  6. Lim, J., Lim, C. J., Kim, S., Nam, G., Chang, M., Park, K., et al. (2018). Antiaging and antioxidant effects of topical autophagy activator: A randomized, placebo‐controlled, double‐blinded study. Journal of Cosmetic Dermatology, 18(1), 197–203.
  7. Murray, J. C., Burch, J. A., Streilein, R. D., Iannacchione, M. A., Hall, R. P., & Pinnell, S. R. (2008). A topical antioxidant solution containing vitamins C and E stabilized by ferulic acid provides protection for human skin against damage caused by ultraviolet irradiation.
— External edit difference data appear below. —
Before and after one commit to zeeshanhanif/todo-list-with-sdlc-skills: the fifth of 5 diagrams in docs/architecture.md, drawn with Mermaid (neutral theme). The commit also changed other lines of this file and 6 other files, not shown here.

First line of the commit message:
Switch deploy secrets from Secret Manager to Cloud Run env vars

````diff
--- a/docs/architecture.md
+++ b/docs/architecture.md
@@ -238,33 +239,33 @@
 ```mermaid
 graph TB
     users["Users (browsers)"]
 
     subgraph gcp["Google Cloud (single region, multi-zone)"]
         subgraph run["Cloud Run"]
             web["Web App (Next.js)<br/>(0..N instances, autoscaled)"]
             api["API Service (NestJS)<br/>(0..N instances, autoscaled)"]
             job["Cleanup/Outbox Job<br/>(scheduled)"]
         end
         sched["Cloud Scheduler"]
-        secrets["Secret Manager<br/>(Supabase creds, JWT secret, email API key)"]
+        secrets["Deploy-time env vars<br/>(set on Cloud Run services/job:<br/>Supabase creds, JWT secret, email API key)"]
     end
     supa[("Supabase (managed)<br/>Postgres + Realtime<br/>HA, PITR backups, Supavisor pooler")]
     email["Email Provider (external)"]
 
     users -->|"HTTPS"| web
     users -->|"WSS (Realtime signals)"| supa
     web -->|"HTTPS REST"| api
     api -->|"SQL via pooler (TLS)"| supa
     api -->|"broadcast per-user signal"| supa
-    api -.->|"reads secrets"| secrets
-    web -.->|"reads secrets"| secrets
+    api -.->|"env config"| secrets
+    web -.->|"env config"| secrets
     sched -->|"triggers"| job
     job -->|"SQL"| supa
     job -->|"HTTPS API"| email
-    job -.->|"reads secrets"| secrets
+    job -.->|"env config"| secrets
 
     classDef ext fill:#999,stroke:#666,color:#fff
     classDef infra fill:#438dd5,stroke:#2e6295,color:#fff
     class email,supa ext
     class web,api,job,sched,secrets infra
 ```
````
Journal of the American Academy of Dermatology, 59(3), 418–425.
  8. Papakonstantinou, E., Roth, M., & Karakiulakis, G. (2012). Hyaluronic acid: A key molecule in skin aging. Dermato-Endocrinology, 4(3), 253–258.
  9. Pavicic, T., Gauglitz, G. G., Lersch, P., Schwach-Abdellaoui, K., Malle, B., Korting, H. C., & Farwick, M. (2011). Efficacy of cream-based novel formulations of hyaluronic acid of different molecular weights in anti-wrinkle treatment. Journal of drugs in dermatology : JDD, 10(9), 990–1000.
  10. Purdy, S., & de Berker, D. (2011). Acne vulgaris. BMJ clinical evidence, 2011, 1714.
  11. Rodan, K., Fields, K., Majewski, G., & Falla, T. (2016). Skincare bootcamp. Plastic and Reconstructive Surgery – Global Open, 4, e1152.
  12. Shalita, A. R., Smith, J. G., Parish, L. C., Sofman, M. S., & Chalker, D. K. (1995). Topical nicotinamide compared with clindamycin gel in the treatment of inflammatory acne vulgaris. International Journal of Dermatology, 34(6), 434–437.
  13. Wohlrab, J., & Kreft, D. (2014). Niacinamide – mechanisms of action and its topical use in dermatology. Skin Pharmacology and Physiology, 27(6), 311–315.
  1. Draelos, Z. D., Matsubara, A., & Smiles, K. (2006). The effect of 2% niacinamide on facial sebum production. Journal of Cosmetic and Laser Therapy, 8(2), 96–101.
  2. Farris, P. K. (2006). Topical vitamin C: A useful agent for treating photoaging and other dermatologic conditions. Dermatologic Surgery, 31, 814–818.
  3. Levin, J., & Momin, S. B. (2010). How much do we really know about our favorite cosmeceutical ingredients?. The Journal of clinical and aesthetic dermatology, 3(2), 22–41.
  4. Papakonstantinou, E., Roth, M., & Karakiulakis, G. (2012). Hyaluronic acid: A key molecule in skin aging. Dermato-Endocrinology, 4(3), 253–258.
  5. Pavicic, T., Gauglitz, G. G., Lersch, P., Schwach-Abdellaoui, K., Malle, B., Korting, H. C., & Farwick, M. (2011). Efficacy of cream-based novel formulations of hyaluronic acid of different molecular weights in anti-wrinkle treatment. Journal of drugs in dermatology : JDD, 10(9), 990–1000.
  6. Shalita, A. R., Smith, J. G., Parish, L. C., Sofman, M. S., & Chalker, D. K. (1995). Topical nicotinamide compared with clindamycin gel in the treatment of inflammatory acne vulgaris. International Journal of Dermatology, 34(6), 434–437.